The Central government earmarking ₹100 crore in the Union budget for the long-delayed Sabarimala Rail Project created euphoria across Kerala.
However, there appears to be a need for more clarity over how the Railway Ministry is fixing its alignment and finding resources to meet the huge expenditure involved.
Besides ensuring rail connectivity to Sabarimala, the forest abode of celibate god Ayyappa, the revival of the more-than-25-year-old moribund project might bring the Idukki and Pathanamthitta districts of Kerala into the national rail network.
Kerala’s booming towns like Perumbavoor, Muvattupuzha, Thodupuzha, and Erattupetta — hubs of large-scale cash crop production — might benefit from the project.
In the case of the BJP, the project is beneficial as connectivity to Sabarimala would make devotees across South India happy. In all probability, such a project may even ensure electoral benefits to the saffron party, which is in power at the Centre and has been struggling to find a foothold in Kerala.
Questions over route
As the rail project passes through several Syrian Christian belts of central Kerala, it might also help the BJP augment its ongoing efforts to reach out to the community and win its confidence. These are the areas where a large number of Kerala’s over 18 percent Christians is concentrated.
Financially, the Kerala government has already expressed its readiness to meet half of the project’s expenditure as it can significantly enhance the developmental aspirations of the central part of the state.
However, Railways is now tight-lipped over whether it would go by the present alignment of the 116-km-long project, which begins in Angamaly in the Ernakulam district and ends at Erumeli on the foothills of Sabarimala in the Pathanamthitta district.
Southern Railway general manager RN Singh has already said that an alternative project was also in consideration, and that involved an elevated rail corridor from Chengannur to Pampa.
Chengannur is the nearest railhead to Sabarimala, and the base camp Pampa is 26.4 km away.
Such a short-distance corridor entails less expense and infrastructure, and Singh indicated a greater preference for it than the Angamaly-Erumeli new rail route.
Considerations beside Sabarimala
However, Kerala feels such an elevated corridor would not serve a great purpose. As the Sabarimala pilgrimage is seasonal, the corridor would not attract passengers in most months of the year.
Furthermore, it would not address the transport and developmental needs of people in the Ernakulam, Idukki, Kottayam, and Pathanamthitta districts.
The state’s stand is that the project must address the transport needs of people in central Kerala even while ensuring connectivity to Sabarimala.
The region’s farming communities and their booming economy can support the trains in the months in which there would not be any pilgrims bound for Sabarimala, the government said.
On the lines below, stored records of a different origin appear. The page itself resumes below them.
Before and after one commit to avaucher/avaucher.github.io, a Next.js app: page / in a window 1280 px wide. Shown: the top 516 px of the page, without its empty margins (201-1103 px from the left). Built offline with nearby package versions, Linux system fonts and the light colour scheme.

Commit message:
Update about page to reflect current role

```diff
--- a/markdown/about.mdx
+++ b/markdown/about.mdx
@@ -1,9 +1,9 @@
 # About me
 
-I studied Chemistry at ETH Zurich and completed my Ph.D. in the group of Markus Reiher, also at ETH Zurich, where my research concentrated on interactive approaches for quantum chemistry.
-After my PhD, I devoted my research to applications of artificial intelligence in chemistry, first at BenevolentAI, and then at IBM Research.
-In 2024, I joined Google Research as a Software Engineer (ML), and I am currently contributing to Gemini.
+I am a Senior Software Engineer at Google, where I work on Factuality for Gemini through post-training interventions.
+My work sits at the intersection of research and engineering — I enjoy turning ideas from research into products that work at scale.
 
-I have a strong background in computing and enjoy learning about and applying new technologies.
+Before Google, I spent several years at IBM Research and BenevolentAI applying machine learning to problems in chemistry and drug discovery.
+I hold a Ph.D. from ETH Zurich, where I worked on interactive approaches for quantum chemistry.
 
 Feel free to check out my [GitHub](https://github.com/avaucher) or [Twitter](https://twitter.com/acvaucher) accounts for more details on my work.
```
If the Railways drop the 25-year-old alignment and opt for the elevated corridor, there would not be any sharing of expenses, as promised by the state.
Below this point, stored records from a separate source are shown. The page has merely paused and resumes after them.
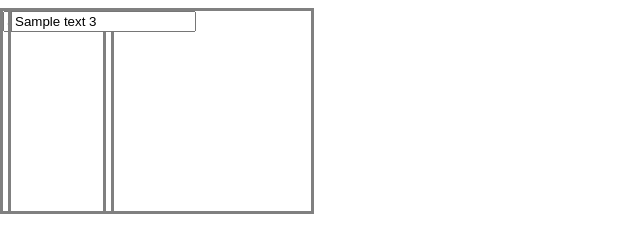
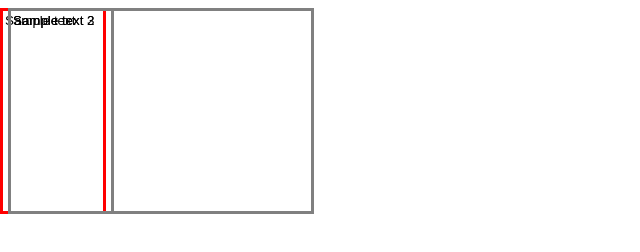
Before and after one commit to izinin/templateeditor, a plain HTML site: page boxeditor/www/index.html in a window 1280 px wide. Shown: the whole page, without its empty margins (0-640 px from the left). Drawn offline with nearby package versions, Linux system fonts and the light colour scheme.

Commit message:
bug fixes

```diff
--- a/boxeditor/www/index.html
+++ b/boxeditor/www/index.html
@@ -1,21 +1,20 @@
 <!doctype html>
-<!-- declare angular app-->
-<html ng-app="templateEditor">
+<html ng-app="app">
     <head>
         <script src="https://ajax.googleapis.com/ajax/libs/angularjs/1.3.15/angular.min.js"></script>
         <script src="js/app.js" type="text/javascript" ></script>
+        <script src="js/template-canvas.js" type="text/javascript" ></script>
         <script src="js/draggable.js" type="text/javascript" ></script>
     </head>
     <body>
-        <div ng-controller="editorController as editor">
-            <div ng-repeat="box in editor.template.elements">
-                <template-canvas current-element-id="box.id"></template-canvas>
-            </div>
-            <div id="result" style="width: 100%;
-    text-align: center;
-    position: absolute;
-    bottom: 0px;
-    background-color:green;"></div>
+        <template-canvas current-element-id="0"
+                         template="{'width':1920,'height':1080,'elements':[{'id':0,'x':0,'y':100,'z':50,'width':100,'height':200,'text':'Sample text'},{'id':1,'x':10,'y':200,'z':40,'width':100,'height':200,'text':'Sample text 2'},{'id':2,'x':100,'y':300,'z':150,'width':300,'height':200,'text':'Sample text 3'}]}"
+                         ></template-canvas>
         </div>
+        <div id="result" style="width: 100%;
+                                text-align: center;
+                                position: absolute;
+                                bottom: 0px;
+                                background-color:green;"></div>
     </body>
 </html>
--- a/boxeditor/www/js/app.js
+++ b/boxeditor/www/js/app.js
@@ -1,50 +1,4 @@
 (function() {
-  var app = angular.module('templateEditor', ['draggable']);
-
-  app.controller('editorController', function(){
-    this.template = template;
-    this.current = 0;
-    this.setCurrent = function(val){
-        this.current = val ? val : 0;
-    };
-    this.getIndex = function(idx){
-        return this.template.elements[idx];
-    };
-  });
-
-  var template = {
-   "width": 1920,
-   "height": 1080,
-   "elements": [
-      {
-         "id": 0,
-         "x": 0,
-         "y": 100,
-         "z": 50,
-         "width": 100,
-         "height": 200,
-         "text": "Sample text"
-      },
-      {
-         "id": 1,
-         "x": 10,
-         "y": 200,
-         "z": 40,
-         "width": 100,
-         "height": 200,
-         "text": "Sample text 2"
-      },
-      {
-         "id": 2,
-         "x": 100,
-         "y": 300,
-         "z": 150,
-         "width": 300,
-         "height": 200,
-         "text": "Sample text 3"
-      }
-   ]
-
-}
-
+    var app = angular.module('app', ['templateEditor']);
+    //This is dummy wraper indicating embracing environment
 })();
--- a/boxeditor/www/js/draggable.js
+++ b/boxeditor/www/js/draggable.js
@@ -1,23 +1,26 @@
 (function() {
     var app = angular.module('draggable', []);
 
-    app.directive('templateCanvas', ['$document', function($document) {
-        var link = function(scope, element, attr, editor) {
+    app.directive('templateBox', ['$document', function($document) {
+
+        var link = function(scope, element, attr, ctrl) {
             var startX = 0,
                 startY = 0,
                 x = 0,
                 y = 0;
+            scope.box = ctrl.getIndex(scope.idx);
+            scope.box.element = element;
 
             element.css({
                 position: 'absolute',
                 borderStyle: 'solid',
                 borderWidth: 'small',
-                borderColor: 'gray',
+                borderColor: ctrl.isSelected(scope.idx) ? 'red' : 'gray',
                 cursor: 'move',
-                top: editor.getIndex(scope.current).y,
-                left: editor.getIndex(scope.current).x,
-                width: editor.getIndex(scope.current).width + 'px',
-                height: editor.getIndex(scope.current).height + 'px'
+                top: scope.box.y,
+                left: scope.box.x,
+                width: scope.box.width + 'px',
+                height: scope.box.height + 'px'
                 });
 
             element.on('mousedown', function(event) {
@@ -38,11 +41,9 @@
                 $document.on('mousemove', mousemove);
                 $document.on('mouseup', mouseup);
 
-                element.css({
-                    borderColor: 'red',
-                });
-                editor.setCurrent(scope.current);
-                document.querySelectorAll('#result')[0].innerText = 'selected box: ' + scope.current;
+                ctrl.setCurrent(scope.idx);
+                document.activeElement.blur();
+                document.querySelectorAll('#result')[0].innerText = 'selected box: ' + scope.idx;
             });
 
             function mousemove(event) {
@@ -57,29 +58,24 @@
             function mouseup() {
                 $document.off('mousemove', mousemove);
                 $document.off('mouseup', mouseup);
-                element.css({
-                    borderColor: 'gray',
-                });
                 // updating data
-                var box = editor.getIndex(scope.current);
-                box.x = x;
-                box.y = y;
-                box.text = element.find('input').val();
+                scope.box.x = x;
+                scope.box.y = y;
+                scope.box.text = element.find('input').val();
                 var oldPrompt = document.querySelectorAll('#result')[0].innerText;
                 document.querySelectorAll('#result')[0].innerText = oldPrompt +
-                    ' saved text: '+ box.text +' coords {' + box.x + ', ' + box.y + '}';
+                    ' saved text: '+ scope.box.text +' coords {' + scope.box.x + ', ' + scope.box.y + '}';
             }
         };
 
         return {
+            require: '^templateCanvas',
             restrict:'E',
+            scope:{
+                idx: '='
+            },
             link: link,
-            controller:'editorController',
-            controllerAs:'editor',
-            scope:{
-                current: '=currentElementId'
-            },
-            template: '<div><input type="text" value="{{editor.getIndex(current).text}}"></div>'
+            template: '<div class="template-box"><input type="text" value="{{box.text}}" style="border:none; width:90%; background: none;"></div>'
         };
     }]);
 
--- /dev/null
+++ b/boxeditor/www/js/template-canvas.js
@@ -0,0 +1,46 @@
+(function() {
+    var app = angular.module('templateEditor', ['draggable']);
+
+    app.controller('canvasController', function(){
+        this.template = {};
+        this.currid = 0;
+        this.elementArray = [];
+        this.setCurrent = function(val){
+            this.currid = val ? val : 0;
+            for(var i = 0; i < this.template.elements.length; i++){
+                var box = this.template.elements[i];
+                box.element.css({
+                    borderColor: this.isSelected(box.id) ? 'red' : 'gray'
+                })
+            }
+        };
+        this.getIndex = function(idx){
+            return this.template.elements[idx];
+        };
+        this.isSelected = function(idx){
+            return idx == this.currid;
+        };
+    });
+
+    app.directive('templateCanvas', ['$document', function($document) {
+        var link = function(scope, element, attr, ctrl){
+            ctrl.template = scope.template;
+            ctrl.currid = scope.currentElementId;
+        };
+
+        return {
+            restrict: 'E',
+            controller:'canvasController',
+            controllerAs:'ctrl',
+            scope: {
+                currentElementId: '=',
+                template: '='
+            },
+            link: link,
+            template:   '<div ng-repeat="box in template.elements">' +
+                            '<template-box idx="box.id"></template-box>' +
+                        '</div>'
+        };
+    }]);
+
+})();
```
Sources in the Railways confirmed that a techno-economic feasibility study for the Chengannur-Pampa rapid rail transit project will begin very soon. If the report is positive, the ministry will go by it. Then the Angamaly-Erumely project, sanctioned in 1997-98, would be abandoned.
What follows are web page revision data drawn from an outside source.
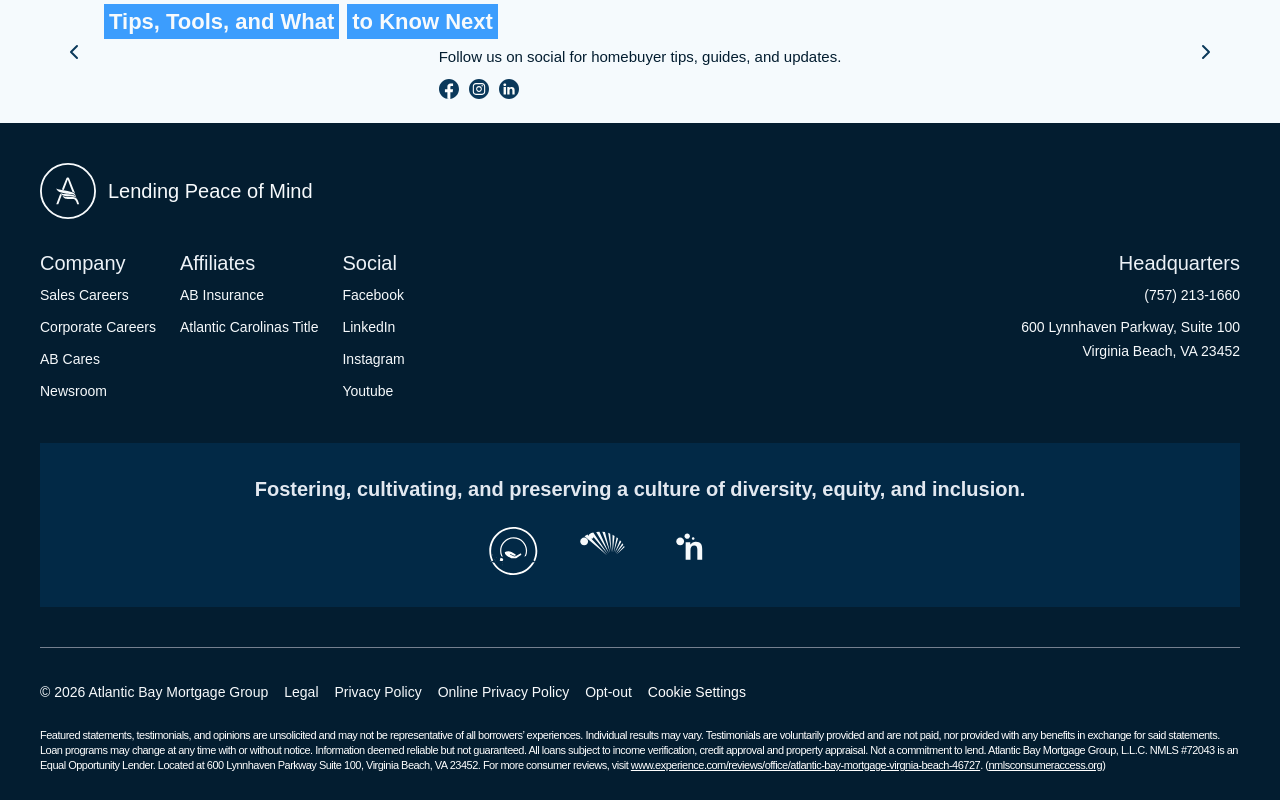
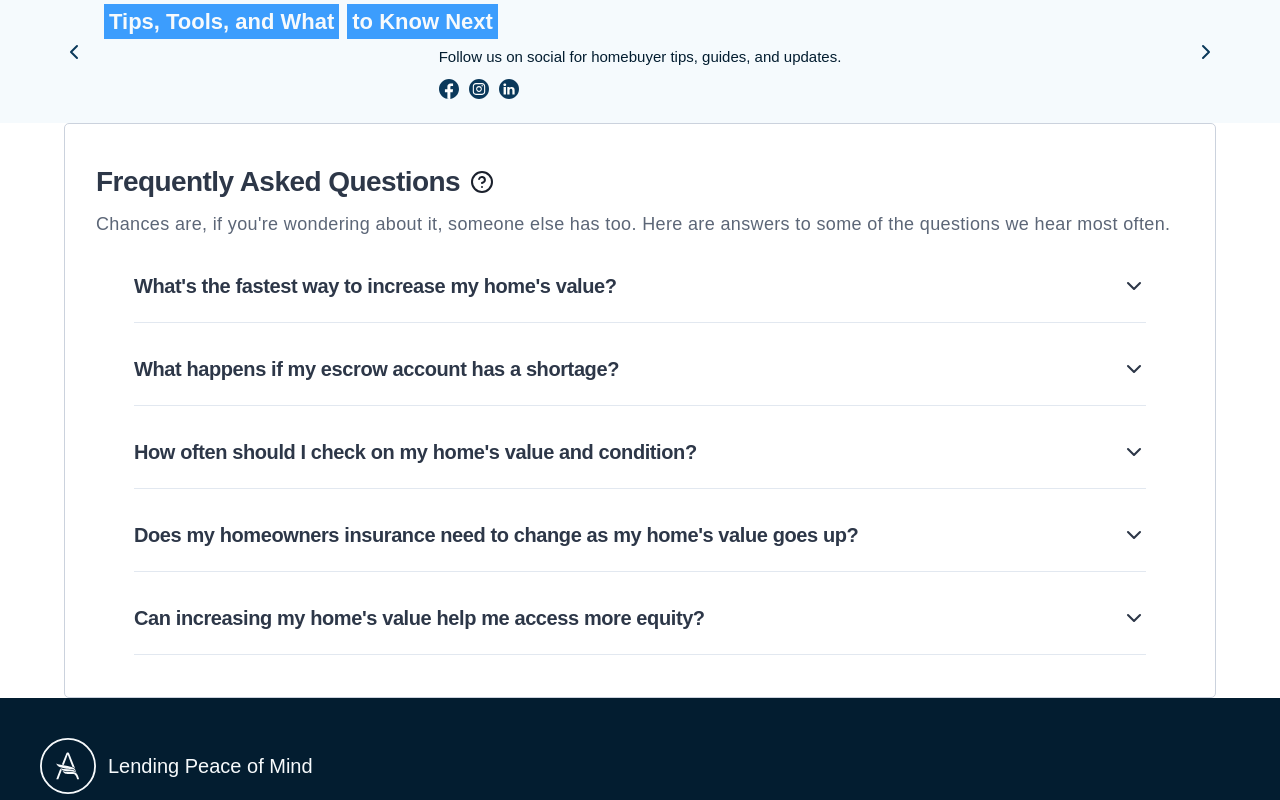
Before and after one commit to kinamod/atlbay_bldr, a Next.js app: page /home in a window 1280 px wide. Shown: the part 640-1440 px from the top of the page. Built offline with nearby package versions, Linux system fonts and the light colour scheme; no server answers; what @builder.io/react would draw is missing.

Commit message:
Add configurable FAQ accordion to home and Builder pages

```diff
--- a/app/home/page.tsx
+++ b/app/home/page.tsx
@@ -3,6 +3,7 @@ import NavBar from '@/components/NavBar';
 import Hero from '@/components/Hero';
 import AnnouncementCarousel from '@/components/AnnouncementCarousel';
 import Footer from '@/components/Footer';
+import FaqAccordion from '@/components/FaqAccordion';
 
 export default function ClonedHome() {
   return (
@@ -10,6 +11,7 @@ export default function ClonedHome() {
       <NavBar />
       <Hero />
       <AnnouncementCarousel />
+      <FaqAccordion />
       <Footer />
     </>
   );
--- a/app/showcase/page.tsx
+++ b/app/showcase/page.tsx
@@ -7,6 +7,7 @@ import Footer from '@/components/Footer';
 import BankerpageHero from '@/components/BankerpageHero';
 import BankerpageAboutMe from '@/components/BankerpageAboutMe';
 import BankerpageStory from '@/components/BankerpageStory';
+import FaqAccordion from '@/components/FaqAccordion';
 
 export default function ShowcasePage() {
   return (
@@ -94,6 +95,18 @@ export default function ShowcasePage() {
           <BankerpageStory />
         </div>
       </section>
+
+      <section className={styles.showcaseSection}>
+        <div className={styles.showcaseSectionHeader}>
+          <h2>Faq Accordion</h2>
+          <p className={styles.showcaseSectionDescription}>
+            Expandable list of frequently asked questions with a single open accordion item at a time.
+          </p>
+        </div>
+        <div className={styles.showcaseComponentWrapper}>
+          <FaqAccordion />
+        </div>
+      </section>
     </main>
   );
 }
--- a/builder-registry.ts
+++ b/builder-registry.ts
@@ -7,6 +7,7 @@ import Footer from "./components/Footer";
 import BankerpageHero from "./components/BankerpageHero";
 import BankerpageAboutMe from "./components/BankerpageAboutMe";
 import BankerpageStory from "./components/BankerpageStory";
+import FaqAccordion from "./components/FaqAccordion";
 
 builder.init(process.env.NEXT_PUBLIC_BUILDER_API_KEY!);
 
@@ -211,3 +212,45 @@ Builder.registerComponent(BankerpageStory, {
     },
   ],
 });
+
+Builder.registerComponent(FaqAccordion, {
+  name: "FaqAccordion",
+  inputs: [
+    { name: "heading", type: "string", defaultValue: "Frequently Asked Questions" },
+    {
+      name: "intro",
+      type: "longText",
+      defaultValue: "Chances are, if you're wondering about it, someone else has too. Here are answers to some of the questions we hear most often.",
+    },
+    {
+      name: "items",
+      type: "list",
+      defaultValue: [
+        {
+          question: "What's the fastest way to increase my home's value?",
+          answer: "The fastest value boosts usually come from low-cost, high-visibility fixes like fresh paint, updated landscaping, and organized storage. Larger projects like kitchen or bathroom remodels can pay off too, but they take more time and money to complete.",
+        },
+        {
+          question: "What happens if my escrow account has a shortage?",
+          answer: "Yes, deferred maintenance is one of the most common reasons buyers negotiate down an offer or walk away entirely. Staying current on tasks like HVAC servicing, roof inspections, and gutter cleaning helps protect the value you've already built.",
+        },
+        {
+          question: "How often should I check on my home's value and condition?",
+          answer: "Most homeowners benefit from a quick review once or twice a year, and again before any major life change like refinancing or selling. A short walkthrough of your home's systems, insurance coverage, and equity position can catch small issues before they become expensive ones.",
+        },
+        {
+          question: "Does my homeowners insurance need to change as my home's value goes up?",
+          answer: "Homeowners insurance should be reviewed regularly because coverage limits set at purchase don't automatically keep up with rising home values or rebuilding costs. An outdated policy can leave you underinsured even if your home has gained significant value.",
+        },
+        {
+          question: "Can increasing my home's value help me access more equity?",
+          answer: "Yes, home improvements and market appreciation can both increase the equity available to you through a cash-out refinance or home equity option. Talking with a mortgage banker about your updated home value is the best way to know what options you currently qualify for.",
+        },
+      ],
+      subFields: [
+        { name: "question", type: "string" },
+        { name: "answer", type: "longText" },
+      ],
+    },
+  ],
+});
--- /dev/null
+++ b/components/FaqAccordion/index.tsx
@@ -0,0 +1,109 @@
+'use client';
+import { useState } from 'react';
+import styles from './styles.module.css';
+
+interface FaqItem {
+  question: string;
+  answer: string;
+}
+
+interface FaqAccordionProps {
+  heading?: string;
+  intro?: string;
+  items?: FaqItem[];
+}
+
+export default function FaqAccordion({
+  heading = 'Frequently Asked Questions',
+  intro = "Chances are, if you're wondering about it, someone else has too. Here are answers to some of the questions we hear most often.",
+  items = [
+    {
+      question: "What's the fastest way to increase my home's value?",
+      answer:
+        'The fastest value boosts usually come from low-cost, high-visibility fixes like fresh paint, updated landscaping, and organized storage. Larger projects like kitchen or bathroom remodels can pay off too, but they take more time and money to complete.',
+    },
+    {
+      question: 'What happens if my escrow account has a shortage?',
+      answer:
+        "Yes, deferred maintenance is one of the most common reasons buyers negotiate down an offer or walk away entirely. Staying current on tasks like HVAC servicing, roof inspections, and gutter cleaning helps protect the value you've already built.",
+    },
+    {
+      question: "How often should I check on my home's value and condition?",
+      answer:
+        "Most homeowners benefit from a quick review once or twice a year, and again before any major life change like refinancing or selling. A short walkthrough of your home's systems, insurance coverage, and equity position can catch small issues before they become expensive ones.",
+    },
+    {
+      question: "Does my homeowners insurance need to change as my home's value goes up?",
+      answer:
+        "Homeowners insurance should be reviewed regularly because coverage limits set at purchase don't automatically keep up with rising home values or rebuilding costs. An outdated policy can leave you underinsured even if your home has gained significant value.",
+    },
+    {
+      question: "Can increasing my home's value help me access more equity?",
+      answer:
+        'Yes, home improvements and market appreciation can both increase the equity available to you through a cash-out refinance or home equity option. Talking with a mortgage banker about your updated home value is the best way to know what options you currently qualify for.',
+    },
+  ],
+}: FaqAccordionProps) {
+  const [openIndex, setOpenIndex] = useState<number | null>(null);
+
+  return (
+    <div className={styles.container}>
+      <header className={styles.header}>
+        <h2 className={styles.heading}>
+          {heading}
+          <svg
+            className={styles.headingIcon}
+            width="24"
+            height="24"
+            viewBox="0 0 24 24"
+            fill="none"
+            stroke="currentColor"
+            strokeWidth="2"
+            strokeLinecap="round"
+            strokeLinejoin="round"
+          >
+            <circle cx="12" cy="12" r="10"></circle>
+            <path d="M9.09 9a3 3 0 0 1 5.83 1c0 2-3 3-3 3"></path>
+            <line x1="12" y1="17" x2="12.01" y2="17"></line>
+          </svg>
+        </h2>
+        <p className={styles.intro}>{intro}</p>
+      </header>
+      <div className={styles.items}>
+        {items.map((item, index) => {
+          const isOpen = openIndex === index;
+          return (
+            <div key={index} className={styles.item}>
+              <h3 className={styles.itemHeading}>
+                <button
+                  type="button"
+                  className={styles.button}
+                  onClick={() => setOpenIndex(isOpen ? null : index)}
+                  aria-expanded={isOpen}
+                >
+                  {item.question}
+                  <svg
+                    className={isOpen ? styles.chevronOpen : styles.chevron}
+                    width="24"
+                    height="24"
+                    viewBox="0 0 24 24"
+                    fill="none"
+                    stroke="currentColor"
+                    strokeWidth="2.1"
+                    strokeLinecap="round"
+                    strokeLinejoin="round"
+                  >
+                    <polyline points="6 9 12 15 18 9"></polyline>
+                  </svg>
+                </button>
+              </h3>
+              <div className={isOpen ? styles.answerWrapperOpen : styles.answerWrapper}>
+                <p className={styles.answer}>{item.answer}</p>
+              </div>
+            </div>
+          );
+        })}
+      </div>
+    </div>
+  );
+}
--- /dev/null
+++ b/components/FaqAccordion/styles.module.css
@@ -0,0 +1,120 @@
+.container {
+  background-color: rgb(255, 255, 255);
+  border: 1px solid rgb(203, 210, 221);
+  border-radius: 5px;
+  max-width: 1152px;
+  width: 100%;
+  padding: 42px 31px;
+  margin: 0 auto;
+  font-family: "Averta PE", sans-serif;
+  font-size: 20px;
+  font-weight: 400;
+  line-height: 30px;
+  letter-spacing: normal;
+  box-sizing: border-box;
+}
+
+.header {
+  margin-bottom: 10px;
+}
+
+.heading {
+  align-items: center;
+  color: rgb(45, 55, 72);
+  display: flex;
+  font-size: 28px;
+  font-weight: 700;
+  gap: 10px;
+  letter-spacing: -0.56px;
+  line-height: 32px;
+  margin: 0 0 10px;
+}
+
+.headingIcon {
+  flex-shrink: 0;
+  height: 24px;
+  width: 24px;
+  stroke: rgb(26, 32, 44);
+}
+
+.intro {
+  color: rgb(92, 102, 119);
+  font-size: 18px;
+  font-weight: 500;
+  letter-spacing: 0.36px;
+  line-height: 32px;
+  margin: 0;
+}
+
+.items {
+  display: flex;
+  flex-direction: column;
+  gap: 10px;
+}
+
+.item {
+  overflow: hidden;
+  padding: 0 38px;
+}
+
+.itemHeading {
+  color: rgb(45, 55, 72);
+  font-weight: 600;
+  letter-spacing: -0.4px;
+  line-height: 44px;
+  margin: 0;
+}
+
+.button {
+  align-items: center;
+  background-color: transparent;
+  border: none;
+  border-bottom: 1px solid rgb(226, 232, 240);
+  color: rgb(45, 55, 72);
+  cursor: pointer;
+  display: flex;
+  font-family: inherit;
+  font-size: 20px;
+  font-weight: 600;
+  justify-content: space-between;
+  letter-spacing: -0.4px;
+  line-height: 44px;
+  padding: 14px 0;
+  text-align: left;
+  width: 100%;
+}
+
+.chevron,
+.chevronOpen {
+  cursor: pointer;
+  flex-shrink: 0;
+  height: 24px;
+  width: 24px;
+  stroke: rgb(45, 55, 72);
+  transition: transform 0.2s ease-in-out;
+}
+
+.chevronOpen {
+  transform: rotate(180deg);
+}
+
+.answerWrapper,
+.answerWrapperOpen {
+  height: 0;
+  opacity: 0;
+  overflow: hidden;
+  transition: height 0.2s ease-in-out, opacity 0.2s ease-in-out;
+}
+
+.answerWrapperOpen {
+  height: auto;
+  opacity: 1;
+}
+
+.answer {
+  color: rgb(92, 102, 119);
+  font-size: 18px;
+  line-height: 32px;
+  margin: 0;
+  padding-top: 10px;
+}
```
While sanctioning the project, the estimated expense was hardly ₹550 crore.
In recent years, the estimate has been revised to ₹3,448 crore. Rail infrastructure experts like E Sreedharan think the expenses would exceed ₹10,000 crore if implemented shortly.
Fits and starts
Soon after sanctioning the project, Railways initiated works in a 17 km stretch between Angamaly and Kalady, the birthplace of Shankaracharya.
However, some court cases and protests related to land acquisition and compensation have prevented the ministry from going forward.
According to Idukki’s Lok Sabha member Dean Kuriakose, the state had decided to share the expenses after the Centre asked it to do it for early project facilitation.
“If the Railway Ministry is abandoning the existing project and favours the elevated corridor between Chengannur and Pamba, that would be a great injustice to the people of the Idukki and Pathanamthitta districts. In the long run, the elevated corridor would not be viable as the pilgrimage is seasonal,” he said.
As per the existing agreement between the state and the Centre, the Railways must construct and maintain the 116-km rail route.
The en-route station development will be brought under a public-private partnership, and the KIIFB will set up a special-purpose vehicle for that.
After deducting the expenses, the income must be equal between the state and the Railways. Sanctioned in 1997-98, it is one of the 10 stalled infrastructure projects of Southern Railway.
The project was kept in abeyance by the Railways in December 2019.
“If implemented, the new rail route would help Sabarimala pilgrims significantly. During the pilgrimage season, it would decongest trains bound for Thiruvananthapuram, Nagercoil and Kanyakumari. Pilgrims from the whole of South India can have dedicated trains that will take them to the base camp of Sabarimala,” Kerala’s Minister for Temple Affairs K Radhakrishnan told South First.
“The existing line through Chengannur is severely congested, and only a few additional trains can be operated even if the elevated Pamba-Chengannur elevated corridor is established.
“In the larger interests of pilgrims and local communities, the Angamaly-Erumeli line must be implemented,” he added.